The ancient center of time measurement was the earth, and this is still used in everyday life. The changing positions of the sun and moon relative to the earth make a convenient clock. In this sense, geocentric time makes sense. But the movements of planets are difficult to use in this way; their retrograde movements require ad hoc modifications to a geocentric system.

The proposal to switch to a sun-centered time system was met with resistance but its advantages eventually won out, with Newton’s laws ending the issue. The greater comprehensiveness of heliocentric time (heliochronic system) over geocentric time (geochronic system) proved to be decisive. Nevertheless, the everyday terms noon, morning, afternoon, etc. are still used, showing the naturalness of a geochronic system.

In the 20th century, the atomic clock was invented, which uses an electronic transition frequency of the electromagnetic spectrum of atoms (the signal electrons in atoms emit when they change energy level). This might be called a “phochronic” (light-time) standard. The positions of celestial bodies are not used with this system of time. It is an acentric time standard.
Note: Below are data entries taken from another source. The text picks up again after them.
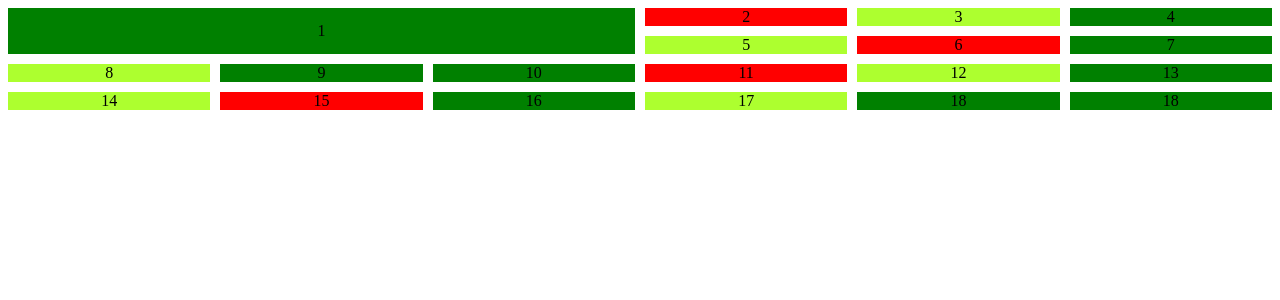
Repository: motiejus1/09-paskaita-05.31
Page: index.html
An editor plug-in stored every save of this project. The page is shown before and after the next save, followed by the edit.
The browser window is 1280 px wide. The pictures show the whole page.

Above is the page before, as saved 2021-06-15 19:48:10.

### index.html
<!DOCTYPE html>
<html lang="en">
<head>
    <meta charset="UTF-8">
    <meta http-equiv="X-UA-Compatible" content="IE=edge">
    <meta name="viewport" content="width=device-width, initial-scale=1.0">
    <title>9 paskaita</title>
    <style>
        .grid-container {
            display: grid;
            grid-template-columns: auto auto auto auto auto auto;
            grid-column-gap: 10px ;
            grid-row-gap: 10px ;
        }

        .zalia {
            background-color: green;
        }

        .raudona {
            background-color: red;
        }

        .geltona {
            background: greenyellow;
        }

        .grid-item-1 {
            /* grid-column-start: 1 ;
            grid-column-end: 3 ; */

            grid-column: 1 / span 3;

            grid-row: 1 / 3;
        }

        /* .grid-item-2 {
            grid-column-start: 1 ;
            grid-column-end: 3 ;
            grid-row-start: 3;
            grid-row-end: 25 ;
        } */

        .grid-item {
            display:grid;
            justify-content: center;
            align-items: center;
        }
        .flex-container {
            display:flex;
            justify-content: center;
            align-items: center;
        }
    </style>
</head>
<body>
    <div class="grid-container">
        <div class="grid-item grid-item-1 zalia">
            1
        </div>
        <div class="grid-item grid-item-2 raudona">
            2
        </div>
        <div class="grid-item grid-item-3 geltona">3</div>
        <div class="grid-item grid-item-4 zalia">4</div>
        <div class="grid-item geltona">5</div>
        <div class="grid-item raudona">6</div>
        <div class="grid-item zalia">7</div>
        <div class="grid-item geltona">8</div>
        <div class="grid-item zalia">9</div>
        <div class="grid-item zalia">10</div>
        <div class="grid-item raudona">11</div>
        <div class="grid-item geltona">12</div>
        <div class="grid-item zalia">13</div>
        <div class="grid-item geltona">14</div>
        <div class="grid-item raudona">15</div>
        <div class="grid-item zalia">16</div>
        <div class="grid-item geltona">17</div>
        <div class="grid-item zalia">18</div>
        <div class="flex-container zalia">18</div>
    </div>

</body>
</html>

After the next save:
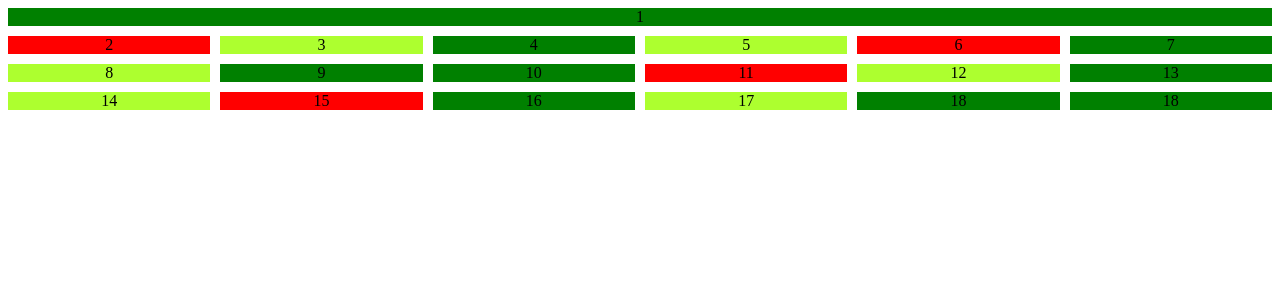
Saved 57 s later.
--- a/index.html
+++ b/index.html
@@ -29,7 +29,7 @@
             /* grid-column-start: 1 ;
             grid-column-end: 3 ; */
 
-            grid-column: 1 / span 3;
+            grid-column: 1 / span 6;
 
             grid-row: 1 / 3;
         }
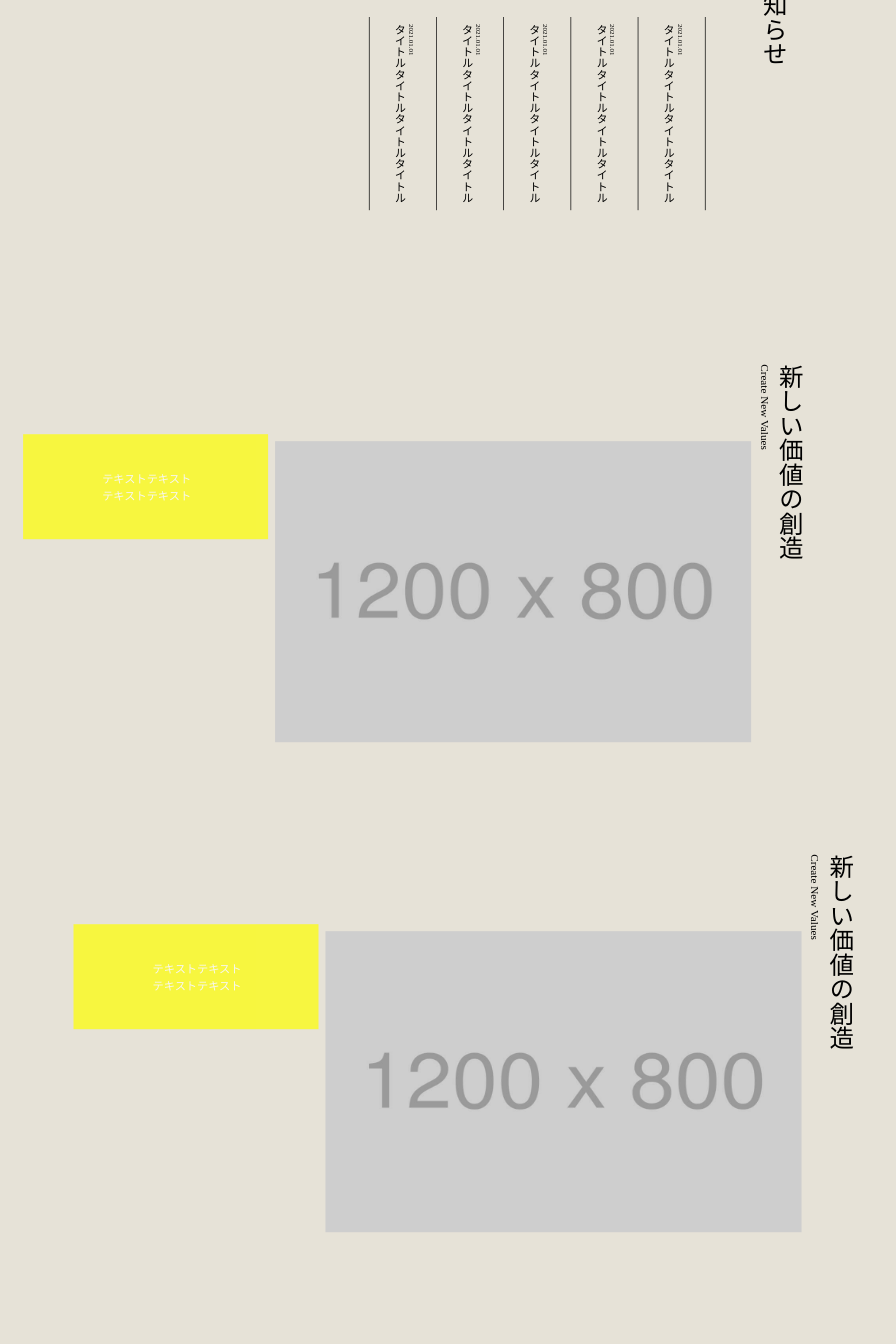
Repository: n19880405nick/challenge
Page: Codestep/Sousaku/sousaku.html
The author's editor kept a record of every edit. The page is drawn from the files as they stood at one moment, then again after the next edit.
The browser window is 1280 px wide. The pictures show the part of the page from y = 916 to 2836 px (the page is 2836 px tall), at 70% of full size.

Above is the page before.

### Codestep/Sousaku/sousaku.html
<!DOCTYPE html>
<html lang="ja">
  <head>
    <meta charset="UTF-8">
    <meta name="viewport" content="width=device-width, initial-scale=1.0">
    <title>創作</title>
    <link rel="stylesheet" href="sousaku.css">
    <link rel="shortcut icon" href="img/favicon.ico">
    <link rel="preconnect" href="https://fonts.googleapis.com">
    <link rel="preconnect" href="https://fonts.gstatic.com" crossorigin>
    <link href="https://fonts.googleapis.com/css2?family=Noto+Serif+JP&display=swap" rel="stylesheet">
  </head>

  <body>
    <header>
      <nav>
        <ul>
          <li><a href="#logo"><img class="logo" src="img/logo.svg"></a></li>
          <li><a href="#news">お知らせ</a></li>
          <li><a href="#item">商品のご紹介</a></li>
          <li><a href="#shop">店舗のご案内</a></li>
        </ul>
      </nav>
      <div id="store">
        <a href="" target="_blank" rel="noopener noreferrer"><span class="store">オンラインストアを見る</span></a>
      </div>
    </header>

    <main>
      <div id="news">
        <p class="subtitle">News</p>
        <p class="title">お知らせ</p>
        <div class="news-contents">
          <div class="news-content">
            <time datetime="2021-1-1">2021.01.01</time>
            <span class="news-text">タイトルタイトルタイトルタイトル</span>
          </div>
          <div class="news-content">
            <time datetime="2021-1-1">2021.01.01</time>
            <span class="news-text">タイトルタイトルタイトルタイトル</span>
          </div>
          <div class="news-content">
            <time datetime="2021-1-1">2021.01.01</time>
            <span class="news-text">タイトルタイトルタイトルタイトル</span>
          </div>
          <div class="news-content">
            <time datetime="2021-1-1">2021.01.01</time>
            <span class="news-text">タイトルタイトルタイトルタイトル</span>
          </div>
          <div class="news-content">
            <time datetime="2021-1-1">2021.01.01</time>
            <span class="news-text">タイトルタイトルタイトルタイトル</span>
          </div>
        </div>
      </div>

      <div id="item">
        <p class="title">新しい価値の創造</p>
        <span class="subtitle">Create New Values</p>
        <div id="item-image">
          <img class="item-image" src="img/products1.jpg">
          <div class="item-text-frame">
            <span class="item-text">テキストテキスト<br>テキストテキスト</span>
          </div>
        </div>
      </div>

      <div id="item2">
        <p class="title">新しい価値の創造</p>
        <span class="subtitle">Create New Values</p>
        <div id="item-image">
          <img class="item-image" src="img/products1.jpg">
          <div class="item-text-frame">
            <span class="item-text">テキストテキスト<br>テキストテキスト</span>
          </div>
        </div>
      </div>

    </main>
    <footer></footer>
  </body>
</html>

### Codestep/Sousaku/sousaku.css
*{
  margin: 0;
  padding: 0;
  box-sizing: border-box;
}

body{
  font-family: 'Noto Serif JP', serif;
  background-color: #e6e2d7;
}

header{
  width: 100vw;
  height: 100vh;
  background-image: url("img/mainvisual-pc.jpg");
  background-size: cover;
  background-position: center;
  position: relative;
  writing-mode: vertical-rl;
}

nav{
  padding: 50px;
}

li{
  list-style: none;
  margin: 0 20px;
}

.logo{
  width: 100px;
  height: 100px;
}

a{
  text-decoration: none;
  color: white;
}

#store{
  position: absolute;
  bottom: 25px;
  left: 40px;
  width: 80px;
  height: 250px;
  background-color: black;
}

#store a{
  padding: 25px 20px;
  border: solid 1px white;
  position: absolute;
  bottom: 10px;
  left: 8px;
}

#store a:hover{
  opacity: 0.7;
}

#news, #item, #item2{
  width: 1024px;
  margin: 150px auto;
  writing-mode: vertical-rl;
}

.subtitle{
  margin-left: 5px;
}

.title{
  font-size: 35px;
}

.news-contents{
  margin: 70px;
}

.news-content{
  padding: 10px 30px;
  border-left: solid 1px black;
  display: flex;
  flex-direction: column;
}

.news-content:nth-child(1){
  border-right: solid 1px black;
}

time{
  font-size: 10px;
}

#item-image{
  margin-top: 100px;
  position: relative;
}

.item-image{
  width: 700px;
  height: 450px;
  padding: 10px;
}

.item-text-frame{
  width: 350px;
  height: 150px;
  background-color: yellow;
  opacity: 0.7;
  position: absolute;
  text-align: center;
}

.item-text-frame:nth-child(1){
  bottom: 0;
  right: 0;
}

.item-text{
  writing-mode: horizontal-tb;
  color: white;
  margin-right: 110px;
}

#item2{
  margin-left: 200px;
}

After the next edit:
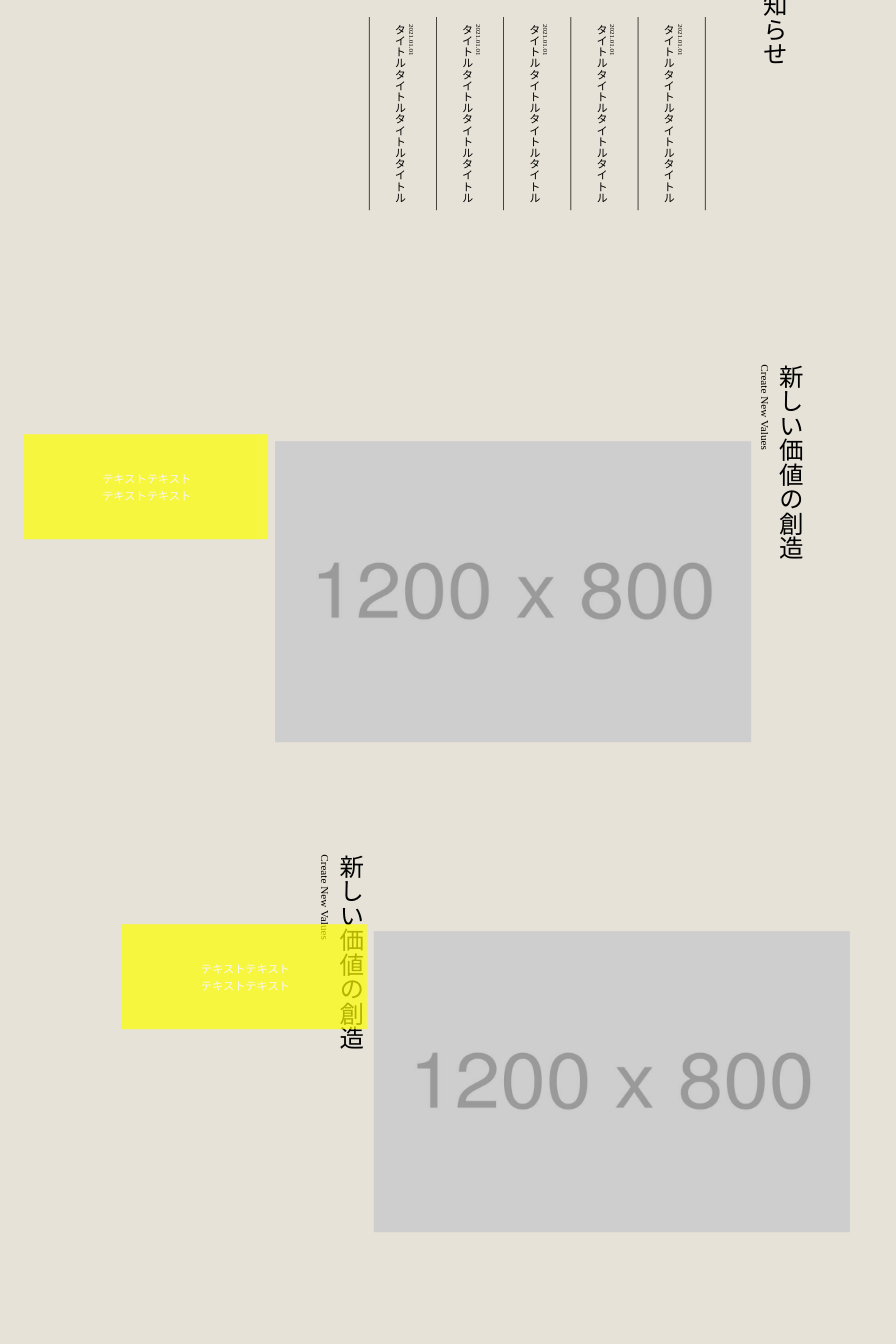
The edit:
--- a/Codestep/Sousaku/sousaku.html
+++ b/Codestep/Sousaku/sousaku.html
@@ -66,14 +66,14 @@
       </div>
 
       <div id="item2">
-        <p class="title">新しい価値の創造</p>
-        <span class="subtitle">Create New Values</p>
         <div id="item-image">
-          <img class="item-image" src="img/products1.jpg">
+          <img class="item-image" src="img/products2.jpg">
           <div class="item-text-frame">
             <span class="item-text">テキストテキスト<br>テキストテキスト</span>
           </div>
         </div>
+        <p class="title">新しい価値の創造</p>
+        <span class="subtitle">Create New Values</p>
       </div>
 
     </main>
If accuracy is the most important factor, then a phochronic system is best. But it is not surprising that the “24/7” way of life arose since this acentric system was implemented. Time is less and less connected with the rhythms of the sun, the week, the seasons, etc. If the latter are the most important, then the geochronic system is best since it fits well with these rhythms, which are still an important part of the cycles of life.